WORK INSTRUCTION:
The task calls for every line of the data to be retyped exactly.

SUPPLIED MATERIAL:
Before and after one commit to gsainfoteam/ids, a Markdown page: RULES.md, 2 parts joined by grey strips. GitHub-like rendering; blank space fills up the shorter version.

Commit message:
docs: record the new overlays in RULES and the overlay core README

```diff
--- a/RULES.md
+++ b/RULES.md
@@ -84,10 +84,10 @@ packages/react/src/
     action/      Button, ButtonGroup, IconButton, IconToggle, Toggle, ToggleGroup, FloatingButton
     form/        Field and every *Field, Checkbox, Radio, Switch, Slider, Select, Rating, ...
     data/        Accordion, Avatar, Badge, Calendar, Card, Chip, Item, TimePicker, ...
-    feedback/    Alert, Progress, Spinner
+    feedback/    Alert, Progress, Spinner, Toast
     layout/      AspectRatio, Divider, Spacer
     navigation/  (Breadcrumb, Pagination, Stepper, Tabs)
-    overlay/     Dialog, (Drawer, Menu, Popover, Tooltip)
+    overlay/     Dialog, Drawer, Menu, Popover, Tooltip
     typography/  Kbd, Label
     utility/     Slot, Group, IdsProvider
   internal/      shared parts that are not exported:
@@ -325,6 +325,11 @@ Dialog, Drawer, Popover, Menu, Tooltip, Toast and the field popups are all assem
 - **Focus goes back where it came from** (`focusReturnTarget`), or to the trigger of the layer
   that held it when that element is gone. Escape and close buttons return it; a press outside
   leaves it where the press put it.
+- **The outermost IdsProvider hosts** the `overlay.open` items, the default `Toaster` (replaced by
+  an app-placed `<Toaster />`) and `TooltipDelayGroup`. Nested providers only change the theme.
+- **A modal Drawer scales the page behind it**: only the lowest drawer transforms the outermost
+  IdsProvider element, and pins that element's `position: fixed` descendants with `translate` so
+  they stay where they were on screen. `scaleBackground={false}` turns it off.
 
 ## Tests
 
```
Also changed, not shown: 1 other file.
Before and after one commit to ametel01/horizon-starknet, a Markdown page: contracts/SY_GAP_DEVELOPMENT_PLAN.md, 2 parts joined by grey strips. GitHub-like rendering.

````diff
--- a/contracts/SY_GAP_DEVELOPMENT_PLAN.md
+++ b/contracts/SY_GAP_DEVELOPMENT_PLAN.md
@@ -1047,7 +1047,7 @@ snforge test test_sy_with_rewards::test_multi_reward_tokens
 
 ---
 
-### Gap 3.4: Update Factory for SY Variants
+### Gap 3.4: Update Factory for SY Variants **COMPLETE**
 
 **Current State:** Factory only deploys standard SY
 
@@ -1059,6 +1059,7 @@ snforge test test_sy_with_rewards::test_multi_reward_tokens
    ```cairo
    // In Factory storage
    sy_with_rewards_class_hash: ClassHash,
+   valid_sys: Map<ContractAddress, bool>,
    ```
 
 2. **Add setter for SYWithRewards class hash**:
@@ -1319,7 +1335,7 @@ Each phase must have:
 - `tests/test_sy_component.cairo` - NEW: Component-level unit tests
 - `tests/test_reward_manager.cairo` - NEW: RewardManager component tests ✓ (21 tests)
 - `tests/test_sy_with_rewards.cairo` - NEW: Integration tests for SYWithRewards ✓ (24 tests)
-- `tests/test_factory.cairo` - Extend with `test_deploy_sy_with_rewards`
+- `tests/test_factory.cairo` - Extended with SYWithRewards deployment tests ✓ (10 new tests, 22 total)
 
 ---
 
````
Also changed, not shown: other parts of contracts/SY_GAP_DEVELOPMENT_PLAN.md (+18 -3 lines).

ANSWER SPACE:
Before and after one commit to gsainfoteam/ids, a Markdown page: RULES.md, 2 parts joined by grey strips. GitHub-like rendering; blank space fills up the shorter version.

Commit message:
docs: record the new overlays in RULES and the overlay core README

```diff
--- a/RULES.md
+++ b/RULES.md
@@ -84,10 +84,10 @@ packages/react/src/
     action/      Button, ButtonGroup, IconButton, IconToggle, Toggle, ToggleGroup, FloatingButton
     form/        Field and every *Field, Checkbox, Radio, Switch, Slider, Select, Rating, ...
     data/        Accordion, Avatar, Badge, Calendar, Card, Chip, Item, TimePicker, ...
-    feedback/    Alert, Progress, Spinner
+    feedback/    Alert, Progress, Spinner, Toast
     layout/      AspectRatio, Divider, Spacer
     navigation/  (Breadcrumb, Pagination, Stepper, Tabs)
-    overlay/     Dialog, (Drawer, Menu, Popover, Tooltip)
+    overlay/     Dialog, Drawer, Menu, Popover, Tooltip
     typography/  Kbd, Label
     utility/     Slot, Group, IdsProvider
   internal/      shared parts that are not exported:
@@ -325,6 +325,11 @@ Dialog, Drawer, Popover, Menu, Tooltip, Toast and the field popups are all assem
 - **Focus goes back where it came from** (`focusReturnTarget`), or to the trigger of the layer
   that held it when that element is gone. Escape and close buttons return it; a press outside
   leaves it where the press put it.
+- **The outermost IdsProvider hosts** the `overlay.open` items, the default `Toaster` (replaced by
+  an app-placed `<Toaster />`) and `TooltipDelayGroup`. Nested providers only change the theme.
+- **A modal Drawer scales the page behind it**: only the lowest drawer transforms the outermost
+  IdsProvider element, and pins that element's `position: fixed` descendants with `translate` so
+  they stay where they were on screen. `scaleBackground={false}` turns it off.
 
 ## Tests
 
```
Also changed, not shown: 1 other file.
Before and after one commit to ametel01/horizon-starknet, a Markdown page: contracts/SY_GAP_DEVELOPMENT_PLAN.md, 2 parts joined by grey strips. GitHub-like rendering.

````diff
--- a/contracts/SY_GAP_DEVELOPMENT_PLAN.md
+++ b/contracts/SY_GAP_DEVELOPMENT_PLAN.md
@@ -1047,7 +1047,7 @@ snforge test test_sy_with_rewards::test_multi_reward_tokens
 
 ---
 
-### Gap 3.4: Update Factory for SY Variants
+### Gap 3.4: Update Factory for SY Variants **COMPLETE**
 
 **Current State:** Factory only deploys standard SY
 
@@ -1059,6 +1059,7 @@ snforge test test_sy_with_rewards::test_multi_reward_tokens
    ```cairo
    // In Factory storage
    sy_with_rewards_class_hash: ClassHash,
+   valid_sys: Map<ContractAddress, bool>,
    ```
 
 2. **Add setter for SYWithRewards class hash**:
@@ -1319,7 +1335,7 @@ Each phase must have:
 - `tests/test_sy_component.cairo` - NEW: Component-level unit tests
 - `tests/test_reward_manager.cairo` - NEW: RewardManager component tests ✓ (21 tests)
 - `tests/test_sy_with_rewards.cairo` - NEW: Integration tests for SYWithRewards ✓ (24 tests)
-- `tests/test_factory.cairo` - Extend with `test_deploy_sy_with_rewards`
+- `tests/test_factory.cairo` - Extended with SYWithRewards deployment tests ✓ (10 new tests, 22 total)
 
 ---
 
````
Also changed, not shown: other parts of contracts/SY_GAP_DEVELOPMENT_PLAN.md (+18 -3 lines).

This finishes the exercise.